Anubhuti: That is great. It changes the entire scenario. Let me say what you said differently: we communicate meanings through sentences which means, children can arrive at new ideas by constructing new sentences. Let us think using our example.
The mother says, “You should not touch fire, it is harmful.”
The child says, “I shall. I want to.”
Mother: “No, you are not allowed to. It is harmful, I know.”
Child: “But I touched the candle yesterday and nothing happened.”
This is not a statement but an inquiry. The child expresses a real event, “I want to touch the flame.” The mother responds with a “No, it is harmful. I know.”
The child has synthesized parts of the question she asked and her mother’s response, to create her next question, “But why did nothing happen yesterday when I touched the candle?” The child is questioning the meaning of difference, yesterday/today, and harmful/harmless indirectly by constructing a sentence in response to her mother. Language has taken over and plays the role of triggering new thoughts through a synthesis of meanings from earlier statements. This is how a child discovers new concepts that she did not know earlier, through language.
Earning the right to confidence in belief
Ira: You are right. The child does not know, but her question signifies scientific and moral inquiry. Why is fire harmful? Why is it right for the mother to stop me from touching it? The mother could then respond with possible options that answer these queries and prompt the child to think further. This results in a conversation of the kind we try to have all the time in classes.

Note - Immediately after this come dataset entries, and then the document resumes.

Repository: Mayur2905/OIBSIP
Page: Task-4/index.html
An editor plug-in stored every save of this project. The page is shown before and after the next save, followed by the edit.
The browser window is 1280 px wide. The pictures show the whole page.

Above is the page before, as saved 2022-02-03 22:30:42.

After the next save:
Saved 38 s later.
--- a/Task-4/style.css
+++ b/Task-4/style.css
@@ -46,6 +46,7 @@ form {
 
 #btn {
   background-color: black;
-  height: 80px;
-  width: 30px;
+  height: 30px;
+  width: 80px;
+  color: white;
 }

I thought I am just spewing words and children are memorizing those words and writing them in exams. But if we are aware of the nature of meanings that are being transmitted, the meaning children are receiving, and the new meanings they are forming, it makes the conversation richer. Now I can at least imagine how learning happens. Of course I have to pay much more attention to the meanings being exchanged by me and students. For that I need to see the mode of inquiry surfacing in their minds and lead them in an appropriate direction.
Anubhuti: Yes, and students should not accept a claim without applying appropriate rules. That is what we want students to learn: rules of thought that they are able to implement by themselves. They have to guide themselves with the rules that they give unto themselves. Learning necessarily involves discovering and owning rules that govern our ways of thinking. Of course we need to prompt them to further question these rules so that they learn new things by challenging existing rules, maybe even discover or invent new rules. Scheffler says this very eloquently. He says the learner has to “earn the right to confidence in his belief”. They will earn the right to be confident only when they realize the need for rules, understand them, accept them and obey them conditionally. I say conditionally because they need to view the rules critically too.

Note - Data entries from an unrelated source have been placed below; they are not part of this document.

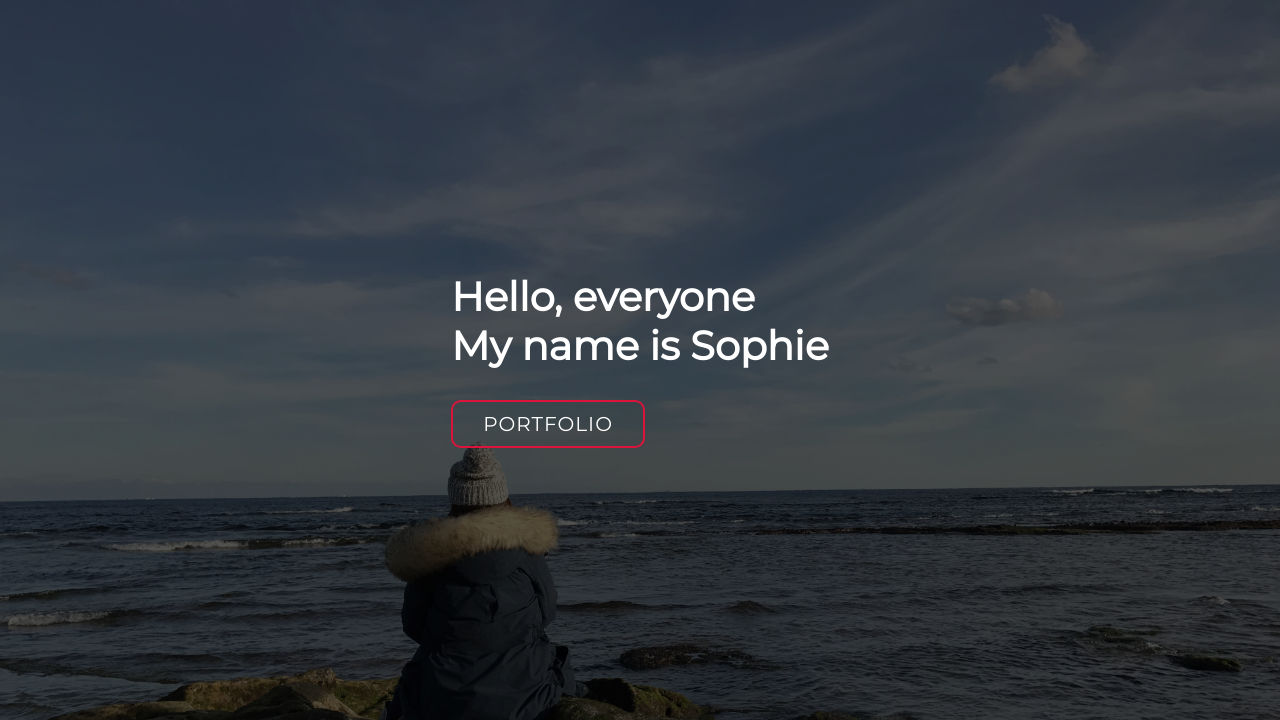
Repository: wenxi0504/StaticWebsite_Profolio
Page: index.html
These files come from the project's save history. The page is drawn as it stood at one moment and after the next save; the edit follows.
The browser window is 1280 px wide. The pictures show the whole page.

Above is the page before, as saved 2022-03-01 23:32:20.

### index.html
<!DOCTYPE html>
<html lang="en">
<head>
    <meta charset="UTF-8">
    <meta http-equiv="X-UA-Compatible" content="IE=edge">
    <meta name="viewport" content="width=device-width, initial-scale=1.0">
    <link rel="stylesheet" href="style.css">
    <title>Portfolio</title>
</head>
<body>
    <!-- Introduction section -->
    <section id="myIntro">
        <div class="myIntro container card">
            <div>
                <h1>
                    Hello, everyone <span></span>
                </h1>
                <h1>
                    My name is Sophie <span></span>
                </h1>
                <a href="#" type="button" class="cta">Portfolio</a>
            </div>
        </div>

    </section>
</body>
</html>

### style.css
/* import custom font from GoogleFonts */
@import 'https://fonts.googleapis.com/css?family=Montserrat:300, 400, 700&display=swap';
*{
margin: 0px;
padding:0px;
box-sizing: border-box;
}

html{
    font-size: 10px;
    font-family: 'Montserrat', sans-serif;
}

a{
    text-decoration: none;
}

.container{
    min-height: 100vh;
    width: 100%;
    display: flex;
    align-items: center;
    justify-content:center;
}

/* myIntro section */
#myIntro{
background-image: url(./images/ProfolioBackground.jpg);
background-size: cover;
background-position: top center;
position: relative;
z-index:1;
}

/* background blurring */
#myIntro ::after{
    content: '';
    position: absolute;
    left: 0px;
    top:0px;
    height: 100%;
    width: 100%;
    background-color:black;
    opacity: 15%;
    z-index: -1;
}

#myIntro h1{
    display: block;
    width: fit-content;
    font-size: 4rem;
    color: white;

}

#myIntro .cta{
    display: inline-block;
    padding: 10px 30px;
    color:white;
    background-color:transparent;
    border: 2px solid crimson;
    border-radius:10px;
    font-size: 2rem;
    text-transform: uppercase;
    letter-spacing: .1rem;
    margin-top: 30px;
    transition: .3s ease;
    transition-property: background-color;
}

#myIntro .cta:hover{
    background-color:crimson
}

#card{
    width: 400px;
    height: auto;
    padding: 2rem;
    background:rgb(255,255,255,.7);
    -webkit-backdrop-filter: blur(10px);
    backdrop-filter: blur(10px);
    border-radius:1rem;
    z-index: 1 ;

}

/* end myIntro section */

After the next save:
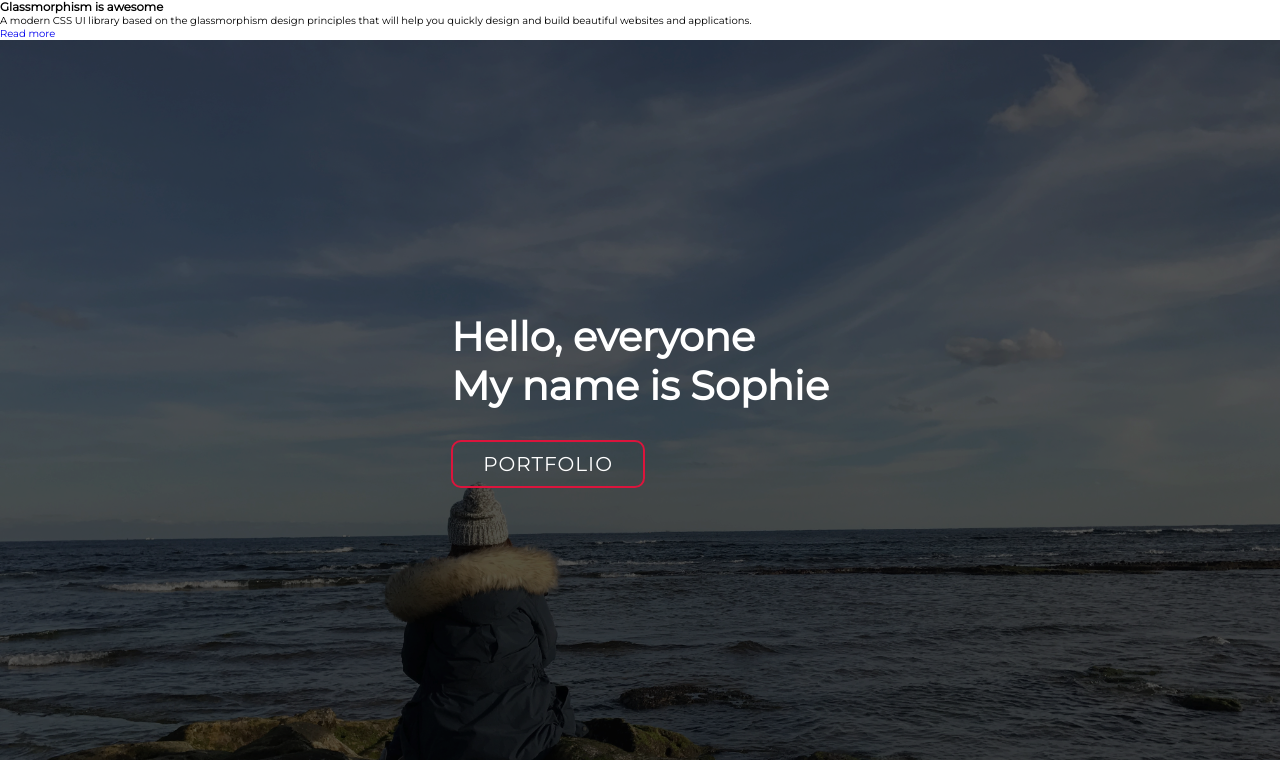
Saved 66 s later.
--- a/index.html
+++ b/index.html
@@ -8,6 +8,11 @@
     <title>Portfolio</title>
 </head>
 <body>
+    <div class="card">
+        <h3 class="card-title">Glassmorphism is awesome</h3>
+        <p>A modern CSS UI library based on the glassmorphism design principles that will help you quickly design and build beautiful websites and applications.</p>
+        <a href="https://ui.glass">Read more</a>
+      </div>
     <!-- Introduction section -->
     <section id="myIntro">
         <div class="myIntro container card">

Ira: That means three things are necessary for learning and knowledge.
• Experience provides a context and helps us make abstract terms real.
• Language triggers a thought process which is the essence of the process of learning.

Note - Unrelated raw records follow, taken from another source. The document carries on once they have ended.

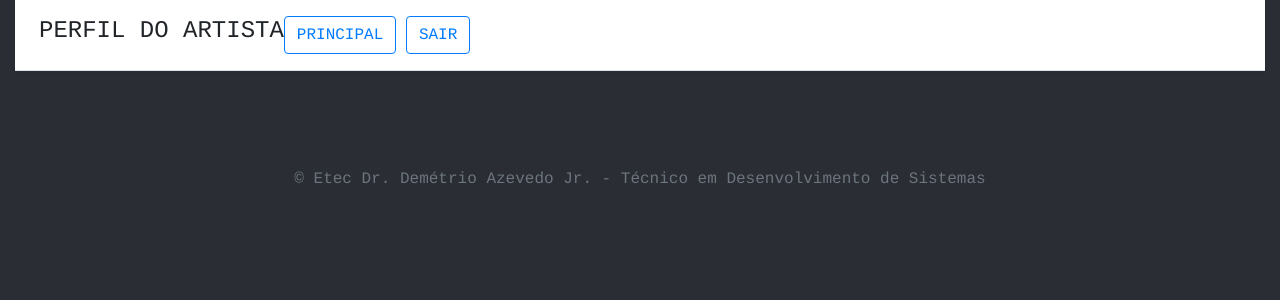
Repository: van051299/aula_20200211_crud
Page: http://localhost/perfil.php
An editor plug-in stored every save of this project. The page is shown before and after the next save, followed by the edit.
The browser window is 1280 px wide. The pictures show the whole page.
The page is run by PHP 8.4 with error messages shown; the project is at /var/www/html/. The session is filled in as if someone had signed in: {"login": "testuser"}. Other server files are loaded and not shown.

Above is the page before, as saved 2019-11-22 15:36:46.
Console error: TypeError: Cannot read properties of undefined (reading 'fn')

### 2511-v2.3/perfil.php
<?php
session_start();

include 'conexao.php';

if(empty($_SESSION["login"])){
	echo "<script>alert('Faça o login primeiramente!')</script>";
	header("Location:login.php");
}
?>

<!DOCTYPE html>
<html lang="pt-br">
	<head>
		<title>Perfil</title>
		<!-- Meta tags Obrigatórias -->
		<meta charset="utf-8" />
		<meta name="viewport" content="width=device-width, initial-scale=1, shrink-to-fit=no">
		<!-- Arquivo CSS Bootstrap -->
		<link rel="stylesheet" href="css/bootstrap.min.css" />
		<!-- Arquivo CSS do projeto -->
		<link rel="stylesheet" href="css/estilo.css" />
    <link rel="stylesheet" type="text/css" href="css/stylesheets.css">
		<!-- CSS interno -->
		<style>
		.container {
			max-width: 950px;

		}
		body {
			background-color: #2A2D34;
            font-family:courier,arial,helvetica;
		}
		</style>
  </head>

  <body>

    <div class="container-fluid">
        <div class="d-flex flex-column flex-md-row align-items-center p-3 px-md-4 mb-3 bg-white border-bottom shadow-sm">
            <h4>PERFIL DO ARTISTA</h4>
            <nav class="my-2 my-md-0 mr-md-3">
				<a class="btn btn-outline-primary" href="index.php">PRINCIPAL</a>
				<a class="btn btn-outline-primary" href="logout.php">SAIR</a>
      </nav>
  	</div><!-- fim class container -->
    <footer class="my-5 pt-5 text-muted text-center text-small">
        <p class="mb-1">&copy; Etec Dr. Demétrio Azevedo Jr. - Técnico em Desenvolvimento de Sistemas</p>
      </footer>
	<!-- documentos javascript -->
	<script src="js/bootstrap.min.js"></script>
	<script src="js/jquery.min.js"></script>
	<script src="js/popper.min.js"></script>
  </body>
</html>

### 2511-v2.3/conexao.php
<?php
$servidor = "localhost";
$usuario = "root";
$senha = ""; //minas
$database = "MUSICA";

$conexao = mysqli_connect($servidor, $usuario, $senha, $database);
mysqli_set_charset($conexao, "utf8");

if(!$conexao)
	echo "Falha na conexão do Database!" . mysqli_connect_error();
else
	//echo "Conexão bem-sucedida!";

?>

### 2511-v2.3/css/estilo.css
/* documento CSS */
html,
body {
  height: 100%;
}



.lh-condensed { line-height: 1.25; }

.form-signin {
  width: 100%;
  max-width: 300px;
  padding: 15px;
  margin: auto;
  text-align:center;
}
.form-signin {
  font-weight: 400;
}
.form-signin .form-control {
  position: relative;
  box-sizing: border-box;
  height: auto;
  padding: 10px;
  font-size: 16px;
}
.form-signin .form-control:focus {
  z-index: 2;
}
.form-signin input[type="text"] {
  margin-bottom: -1px;
  border-bottom-right-radius: 0;
  border-bottom-left-radius: 0;
}
.form-signin input[type="password"] {
  margin-bottom: 10px;
  border-top-left-radius: 0;
  border-top-right-radius: 0;
}
.semcadastro {
  padding-top: 30px;
}
.semcadastro p a{
  text-decoration:none;
  font-weight:800;
}

Loaded but not shown: 2511-v2.3/css/bootstrap.min.css (library); 2511-v2.3/js/bootstrap.min.js (library); 2511-v2.3/js/jquery.min.js (library); 2511-v2.3/js/popper.min.js (library); 2511-v2.3/css/stylesheets.css (no stored copy; drawn as an empty file)

After the next save:
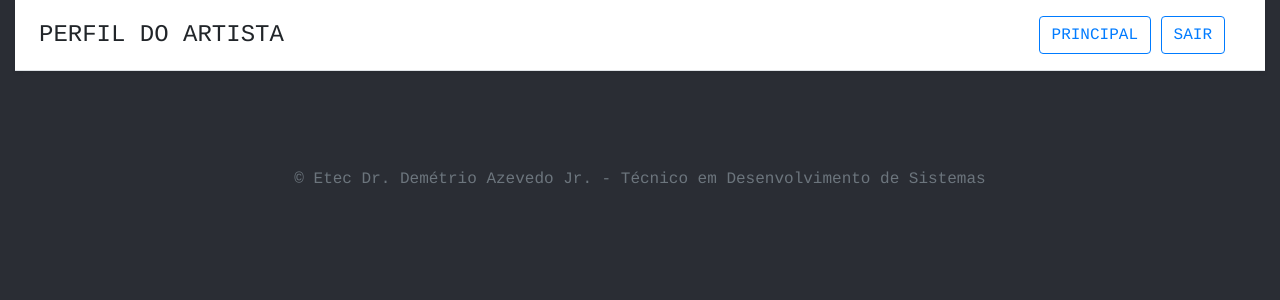
Saved 52 s later.
--- a/2511-v2.3/perfil.php
+++ b/2511-v2.3/perfil.php
@@ -38,7 +38,7 @@ if(empty($_SESSION["login"])){
 
     <div class="container-fluid">
         <div class="d-flex flex-column flex-md-row align-items-center p-3 px-md-4 mb-3 bg-white border-bottom shadow-sm">
-            <h4>PERFIL DO ARTISTA</h4>
+            <h4 class="my-0 mr-md-auto font-weight-normal">PERFIL DO ARTISTA</h4>
             <nav class="my-2 my-md-0 mr-md-3">
 				<a class="btn btn-outline-primary" href="index.php">PRINCIPAL</a>
 				<a class="btn btn-outline-primary" href="logout.php">SAIR</a>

• Earning the right to confidence in belief is necessary for the learner to be justified in what they believe.
Anubhuti: Whew! I feel much better about teaching now. Now that I think about it, my statement that experience is the most important aspect of teaching was rather naive. Of course implementing all these ideas in teaching-learning is not easy, but it will be enjoyable because now I know. Thank you for a great conversation.
- “Philosophical models of teaching” by Israel Scheffler (Chapter 8 from “The Concept of Education” Edited by R. S. Peters; Published by Routledge, 1967)
- Ancient Christian Writers, No. 9, St. Augustine, ‘The Teacher’, edited by Quasten, J. And Plumpe, J.C., translated and annotated by Colleran, J.M., Newman Press, Westminster, Md. 1950
The author teachers Philosophy of Education at Azim Premji University. He can be reached at firstname.lastname@example.org.